Saturday round-up: tips for MG writers

Over on Twitter we sometimes post publishing insights and tips. So they don't get completely lost in the ether, you can also find them here! These tips were first tweeted on Saturday 3rd April 2021.



These tips for middle grade writers come from two people – an author and an editor – to bring together both points of view, and opposing opinions (hello, trends and marketing spend)!


  1. You’re better off ignoring trends. Publishing moves slowly, so by the time you’ve written your “bang on trend” book it will end up being published after the trend’s been and gone. Opposing opinion #1: Some publishers move very quickly, and if you’re prepared to write FAST to meet a “crash-in" deadline, you can still write trend-led books. Also, trends can stretch out longer than predicted. Remember, the unicorn bubble still hasn’t burst...

  2. Whether you steer clear of trends or go for it, focus on where your book sits in the market. Look at the books that tend to get shelf space in supermarkets and bookshops. Could your book sit alongside them? If the answer is yes, you’re in the right ballpark. But remember...

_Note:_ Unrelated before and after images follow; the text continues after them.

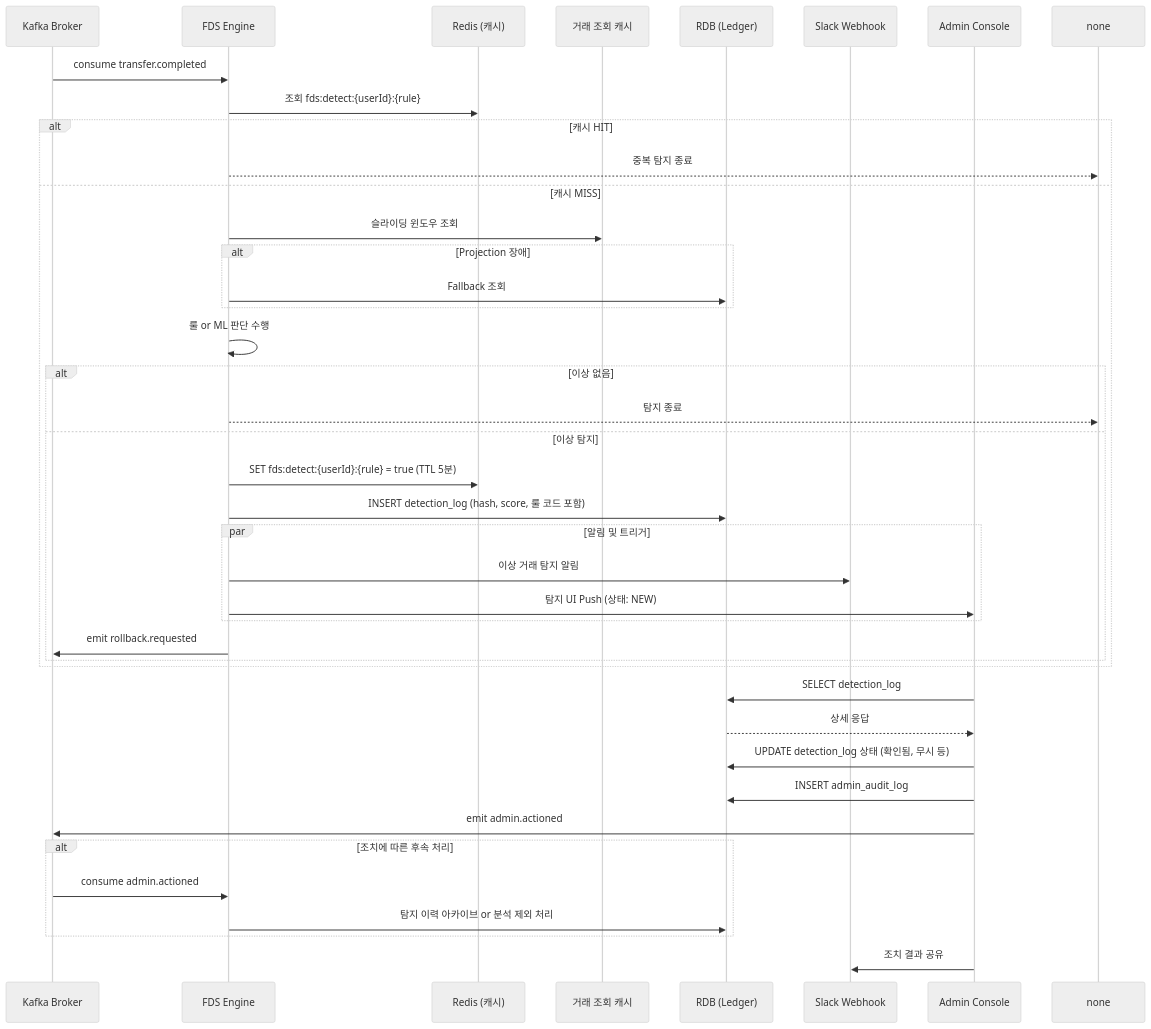
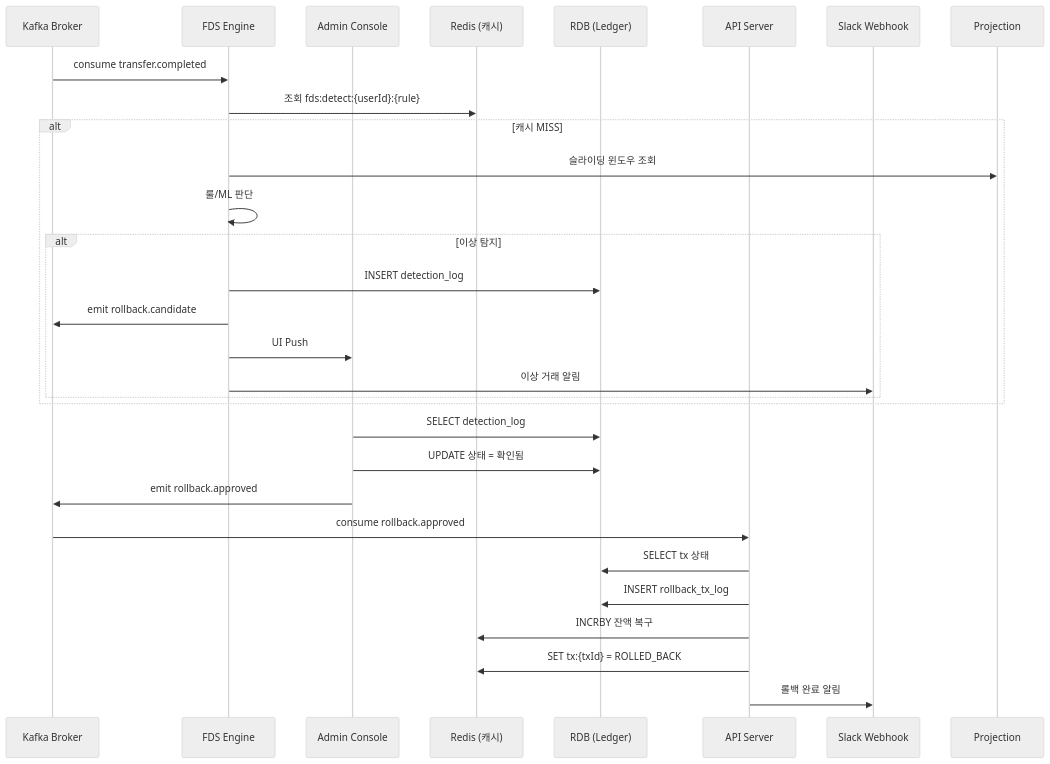
Before and after one commit to hyungkishin/FDS-System: the third of 5 diagrams in GUIDE.md, drawn with Mermaid (neutral theme). The commit also changed other lines of this file, not shown here.

Commit message:
docs: 송금 요청 시 FDS precheck 사전 탐지 흐름 추가

````diff
--- a/GUIDE.md
+++ b/GUIDE.md
@@ -95,44 +117,34 @@
 ```mermaid
 sequenceDiagram
     participant Kafka as Kafka Broker
     participant FDS as FDS Engine
+    participant Admin as Admin Console
     participant Redis as Redis (캐시)
-    participant Projection as 거래 조회 캐시
     participant RDB as RDB (Ledger)
+    participant API as API Server
     participant Slack as Slack Webhook
-    participant Admin as Admin Console
 
     Kafka->>FDS: consume transfer.completed
     FDS->>Redis: 조회 fds:detect:{userId}:{rule}
-    alt 캐시 HIT
-        FDS-->>none: 중복 탐지 종료
-    else 캐시 MISS
+    alt 캐시 MISS
         FDS->>Projection: 슬라이딩 윈도우 조회
-        alt Projection 장애
-            FDS->>RDB: Fallback 조회
-        end
-        FDS->>FDS: 룰 or ML 판단 수행
-        alt 이상 없음
-            FDS-->>none: 탐지 종료
-        else 이상 탐지
-            FDS->>Redis: SET fds:detect:{userId}:{rule} = true (TTL 5분)
-            FDS->>RDB: INSERT detection_log (hash, score, 룰 코드 포함)
-            par 알림 및 트리거
-                FDS->>Slack: 이상 거래 탐지 알림
-                FDS->>Admin: 탐지 UI Push (상태: NEW)
-            end
-            FDS->>Kafka: emit rollback.requested
+        FDS->>FDS: 룰/ML 판단
+        alt 이상 탐지
+            FDS->>RDB: INSERT detection_log
+            FDS->>Kafka: emit rollback.candidate
+            FDS->>Admin: UI Push
+            FDS->>Slack: 이상 거래 알림
         end
     end
 
     Admin->>RDB: SELECT detection_log
-    RDB-->>Admin: 상세 응답
-    Admin->>RDB: UPDATE detection_log 상태 (확인됨, 무시 등)
-    Admin->>RDB: INSERT admin_audit_log
-    Admin->>Kafka: emit admin.actioned
-    alt 조치에 따른 후속 처리
-        Kafka->>FDS: consume admin.actioned
-        FDS->>RDB: 탐지 이력 아카이브 or 분석 제외 처리
-    end
-    Admin->>Slack: 조치 결과 공유
+    Admin->>RDB: UPDATE 상태 = 확인됨
+    Admin->>Kafka: emit rollback.approved
+
+    Kafka->>API: consume rollback.approved
+    API->>RDB: SELECT tx 상태
+    API->>RDB: INSERT rollback_tx_log
+    API->>Redis: INCRBY 잔액 복구
+    API->>Redis: SET tx:{txId} = ROLLED_BACK
+    API->>Slack: 롤백 완료 알림
 ```
````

  3. Sometimes the most successful books are the ones that aren’t like anything else. They may be a bit harder to get past gatekeepers, because as an industry publishing can be cautious of perceived risk, but they could be the big breakout hit. (Also, if you write what you really want to write you’ll enjoy it more which will see you through the dark bits and inevitably shine through in your writing.)

  4. When you’re pitching your first book, question whether you want to write a load more like it. Because if your first book is a success then your publisher may want more of the same (this is what usually happens). Think about your author brand – is developing your book into a series something you could keep doing for a while?

  5. Publishers are very busy. Sometimes they go silent for long periods of time. Don’t panic. There’s just A LOT going on behind the scenes. That said, publishing can seem secretive and if you feel your editor isn’t sharing enough information then you have every right to say so.

  6. On marketing: your publisher is unlikely to tell you how much they’re spending on marketing, but you can get hints of how high priority for them your book is via a few clues: your advance (higher = more marketing), whether you have advertising or a fancy proof package... Opposing opinion #2: High marketing spend does not automatically = high priority book. If you don’t have a huge marketing spend, it does not mean your publisher doesn’t believe in your book. Not all books *need* the same level of marketing. It can depend on the retail channels a book is expected to sell through (some retailers love bound proofs, others don't), specific sales hooks (could PR drive sales more successfully than marketing?) and whether a book’s sales will be lifted/driven by schools and librarians.

  7. Get an agent who’s respected in the industry but make sure you’re not scared of them. You need to be able to ask for what you want honestly (so they can ask the publisher on your behalf and you don’t have to be the annoying author).

  8. The jury's out on whether having a lot of followers on social media actually sells books, so only do it if you enjoy it. For an MG author, social media is most useful for networking w/ booksellers, teachers, librarians - not for connecting w/ parents or children aged 8-12.

  9. Another good reason to use social media is to find a network of other writers. Knowing others in the same boat can be a great source of both solidarity and information - especially if you’re still working towards a more communicative relationship with your publisher.

  10. Day jobs are normal. Most writers have them. Even bestselling authors won’t necessarily be rich, so moderate your expectations.